sorting out sooner rather than later, if only those new seals had arrived into Fiji before we had left! Gerry is getting quite worried about it and has come up with a cunning plan (so cunning that he can pin a tail on it and call it a weasel Ð for those Black Adder fans, sorry to those who have no idea what I'm talking about!) anyway the plan is how we can deal with not having an operational boom vang for the remainder of the trip. Gerry got out a couple of blocks and a very long length of spare line and proceeded to make up a spare pulley, the idea being that he disconnects the boom vang from the boom and attaches the said pulley in its place and uses a winch to tighten down or release the boom as necessary Ð what could possibly go wrong???? For the moment though the spare pulley is stashed away in the lazarette and hopefully won't see the light of day but it's there ready and waiting, just in case. The night motor sail was pretty much the same as the day, nothing much happ
ening. I saw one Asian fishing boat at around 3am but it was a good distance away from us and didn't even show up on AIS. I was also entertained by a couple of Asian fishermen having a long conversation on the radio using the hailing channel which was a little irritating, it was a good job no one needed to use the radio hailing station for an emergency! Apart from that the night was boringly quiet with nothing to report. Again it got cold at around 4 am, I think we are growing more wimpy or thinner blooded as the years go by, who gets cold in the tropics??? Today began with a light cloud cover which is slowly being burnt off, the sea remains fairly flat and innocuous, there is no sign of anything living either on or in the water or the sky. We are continuing to motor sail with all three sails deployed and doing about 5.3 knots. In 24 hours we covered a further 129 NM and ran the engine for 22 hours. We are slowly eating our way through all of the prepped meals and should arr
ive with hardly anything in the fridge to hand over to bio security. We have managed to have enough chocolate to see us home by some miracle and careful portion control.
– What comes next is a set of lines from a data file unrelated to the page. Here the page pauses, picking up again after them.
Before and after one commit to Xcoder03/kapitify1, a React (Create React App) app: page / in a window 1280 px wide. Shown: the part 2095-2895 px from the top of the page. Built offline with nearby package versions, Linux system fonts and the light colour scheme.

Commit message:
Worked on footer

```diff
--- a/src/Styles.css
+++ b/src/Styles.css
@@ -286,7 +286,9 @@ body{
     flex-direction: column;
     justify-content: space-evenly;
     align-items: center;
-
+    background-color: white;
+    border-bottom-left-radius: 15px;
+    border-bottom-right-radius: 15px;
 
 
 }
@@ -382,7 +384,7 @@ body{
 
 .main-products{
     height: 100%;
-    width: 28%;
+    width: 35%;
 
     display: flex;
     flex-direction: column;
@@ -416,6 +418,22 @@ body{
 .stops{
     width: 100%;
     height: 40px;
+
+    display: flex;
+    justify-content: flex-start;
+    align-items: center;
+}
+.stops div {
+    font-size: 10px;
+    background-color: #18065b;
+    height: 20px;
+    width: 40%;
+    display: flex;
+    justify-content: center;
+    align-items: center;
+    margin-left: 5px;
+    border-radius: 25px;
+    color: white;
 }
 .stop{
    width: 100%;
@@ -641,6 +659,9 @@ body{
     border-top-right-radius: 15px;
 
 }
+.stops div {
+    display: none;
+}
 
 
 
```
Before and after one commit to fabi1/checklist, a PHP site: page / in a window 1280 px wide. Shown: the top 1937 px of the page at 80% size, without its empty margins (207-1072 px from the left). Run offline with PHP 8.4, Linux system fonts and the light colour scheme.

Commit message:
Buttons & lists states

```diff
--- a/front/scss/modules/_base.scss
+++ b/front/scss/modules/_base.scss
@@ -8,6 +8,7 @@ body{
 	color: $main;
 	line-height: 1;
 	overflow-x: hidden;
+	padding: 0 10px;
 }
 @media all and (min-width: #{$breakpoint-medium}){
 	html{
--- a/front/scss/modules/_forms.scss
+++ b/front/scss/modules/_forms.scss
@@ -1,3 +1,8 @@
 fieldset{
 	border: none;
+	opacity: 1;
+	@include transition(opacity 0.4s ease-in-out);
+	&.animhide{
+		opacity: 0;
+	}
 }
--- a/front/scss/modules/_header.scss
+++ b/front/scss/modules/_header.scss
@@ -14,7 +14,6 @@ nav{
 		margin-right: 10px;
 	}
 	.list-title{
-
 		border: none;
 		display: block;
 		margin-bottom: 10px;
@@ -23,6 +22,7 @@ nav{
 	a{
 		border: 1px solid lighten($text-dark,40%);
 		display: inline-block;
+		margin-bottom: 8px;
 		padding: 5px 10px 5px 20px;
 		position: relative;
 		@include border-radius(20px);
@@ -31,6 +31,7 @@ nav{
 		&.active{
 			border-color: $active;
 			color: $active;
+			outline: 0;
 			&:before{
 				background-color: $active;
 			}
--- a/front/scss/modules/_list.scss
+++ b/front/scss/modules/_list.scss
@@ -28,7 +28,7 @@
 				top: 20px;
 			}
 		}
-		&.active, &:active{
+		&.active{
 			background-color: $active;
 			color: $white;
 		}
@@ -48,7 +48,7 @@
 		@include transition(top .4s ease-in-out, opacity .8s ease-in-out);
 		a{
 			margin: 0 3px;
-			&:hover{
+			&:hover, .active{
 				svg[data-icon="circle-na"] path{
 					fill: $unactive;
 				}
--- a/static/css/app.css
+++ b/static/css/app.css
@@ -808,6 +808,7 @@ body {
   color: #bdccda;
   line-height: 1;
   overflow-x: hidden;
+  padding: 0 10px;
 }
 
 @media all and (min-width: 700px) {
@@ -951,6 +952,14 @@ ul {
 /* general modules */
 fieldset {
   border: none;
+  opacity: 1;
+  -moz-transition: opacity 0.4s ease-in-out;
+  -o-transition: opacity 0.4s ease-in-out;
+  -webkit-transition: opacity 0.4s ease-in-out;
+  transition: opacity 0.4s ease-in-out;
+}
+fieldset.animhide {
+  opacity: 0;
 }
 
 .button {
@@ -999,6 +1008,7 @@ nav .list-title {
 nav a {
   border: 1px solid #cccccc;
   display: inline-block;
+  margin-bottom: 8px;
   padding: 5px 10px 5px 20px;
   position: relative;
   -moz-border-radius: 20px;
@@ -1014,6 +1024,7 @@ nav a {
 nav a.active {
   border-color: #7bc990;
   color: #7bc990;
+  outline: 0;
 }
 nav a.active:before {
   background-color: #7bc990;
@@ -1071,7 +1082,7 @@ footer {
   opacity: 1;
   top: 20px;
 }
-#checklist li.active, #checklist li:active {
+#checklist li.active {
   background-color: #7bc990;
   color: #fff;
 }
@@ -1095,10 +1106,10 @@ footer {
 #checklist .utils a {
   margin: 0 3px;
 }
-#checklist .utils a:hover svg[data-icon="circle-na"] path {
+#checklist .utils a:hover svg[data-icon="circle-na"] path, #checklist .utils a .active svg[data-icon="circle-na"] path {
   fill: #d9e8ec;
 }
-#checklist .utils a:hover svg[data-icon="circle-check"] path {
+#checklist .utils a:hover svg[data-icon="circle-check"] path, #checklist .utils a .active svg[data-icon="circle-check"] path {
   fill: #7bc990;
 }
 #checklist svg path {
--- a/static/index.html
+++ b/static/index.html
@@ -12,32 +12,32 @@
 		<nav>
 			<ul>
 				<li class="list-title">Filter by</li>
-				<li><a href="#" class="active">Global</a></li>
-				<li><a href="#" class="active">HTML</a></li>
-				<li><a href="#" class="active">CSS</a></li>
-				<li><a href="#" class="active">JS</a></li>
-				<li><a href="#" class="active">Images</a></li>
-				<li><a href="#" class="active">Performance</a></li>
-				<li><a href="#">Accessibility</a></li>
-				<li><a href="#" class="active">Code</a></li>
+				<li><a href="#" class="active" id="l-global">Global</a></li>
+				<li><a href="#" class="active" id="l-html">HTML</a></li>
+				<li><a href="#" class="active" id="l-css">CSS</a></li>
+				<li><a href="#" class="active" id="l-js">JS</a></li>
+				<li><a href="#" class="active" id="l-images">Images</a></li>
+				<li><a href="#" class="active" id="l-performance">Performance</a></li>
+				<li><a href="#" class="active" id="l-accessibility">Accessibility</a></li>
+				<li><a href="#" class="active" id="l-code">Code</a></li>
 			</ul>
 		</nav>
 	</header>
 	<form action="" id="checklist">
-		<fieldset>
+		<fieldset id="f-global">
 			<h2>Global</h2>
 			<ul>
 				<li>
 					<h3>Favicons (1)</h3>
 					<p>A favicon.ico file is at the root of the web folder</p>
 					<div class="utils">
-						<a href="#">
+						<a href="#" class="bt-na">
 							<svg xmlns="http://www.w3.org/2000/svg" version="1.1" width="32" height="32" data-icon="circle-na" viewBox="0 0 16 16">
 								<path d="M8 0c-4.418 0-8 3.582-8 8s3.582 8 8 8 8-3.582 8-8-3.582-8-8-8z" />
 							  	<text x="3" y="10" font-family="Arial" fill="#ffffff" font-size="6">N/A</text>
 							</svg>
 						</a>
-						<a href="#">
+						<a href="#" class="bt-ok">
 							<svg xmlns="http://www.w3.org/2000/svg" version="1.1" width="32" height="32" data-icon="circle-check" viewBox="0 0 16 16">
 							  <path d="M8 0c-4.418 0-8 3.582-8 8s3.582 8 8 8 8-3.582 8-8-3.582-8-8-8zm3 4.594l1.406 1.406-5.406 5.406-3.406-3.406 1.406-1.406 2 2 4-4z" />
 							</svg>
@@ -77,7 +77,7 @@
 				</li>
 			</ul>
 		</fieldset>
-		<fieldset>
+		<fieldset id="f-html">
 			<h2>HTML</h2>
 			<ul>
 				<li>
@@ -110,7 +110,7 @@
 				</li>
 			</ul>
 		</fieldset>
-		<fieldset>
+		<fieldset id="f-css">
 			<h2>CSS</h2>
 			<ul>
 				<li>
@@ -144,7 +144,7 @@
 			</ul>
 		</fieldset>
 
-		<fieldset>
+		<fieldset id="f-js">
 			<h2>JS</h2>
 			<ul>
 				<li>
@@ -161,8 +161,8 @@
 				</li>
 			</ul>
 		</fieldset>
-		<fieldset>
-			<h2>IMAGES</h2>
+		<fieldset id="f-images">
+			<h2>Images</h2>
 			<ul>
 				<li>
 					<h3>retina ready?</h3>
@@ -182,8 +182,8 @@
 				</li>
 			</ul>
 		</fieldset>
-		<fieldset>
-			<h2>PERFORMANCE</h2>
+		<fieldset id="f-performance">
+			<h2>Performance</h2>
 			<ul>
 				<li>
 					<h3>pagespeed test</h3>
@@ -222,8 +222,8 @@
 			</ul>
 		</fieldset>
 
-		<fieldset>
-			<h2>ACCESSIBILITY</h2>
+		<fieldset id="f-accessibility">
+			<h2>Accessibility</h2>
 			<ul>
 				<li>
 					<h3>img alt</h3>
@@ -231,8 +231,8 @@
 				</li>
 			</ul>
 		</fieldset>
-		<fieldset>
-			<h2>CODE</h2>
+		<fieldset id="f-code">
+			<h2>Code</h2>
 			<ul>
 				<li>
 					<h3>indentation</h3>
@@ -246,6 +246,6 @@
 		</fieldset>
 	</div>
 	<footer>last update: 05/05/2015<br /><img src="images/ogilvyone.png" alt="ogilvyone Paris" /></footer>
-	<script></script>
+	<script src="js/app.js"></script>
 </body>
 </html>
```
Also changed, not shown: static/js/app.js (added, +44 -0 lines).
I am so looking forward to a roast dinner once we arrive though, it will make a change from food that can be eaten out of a bowl and with a spoon!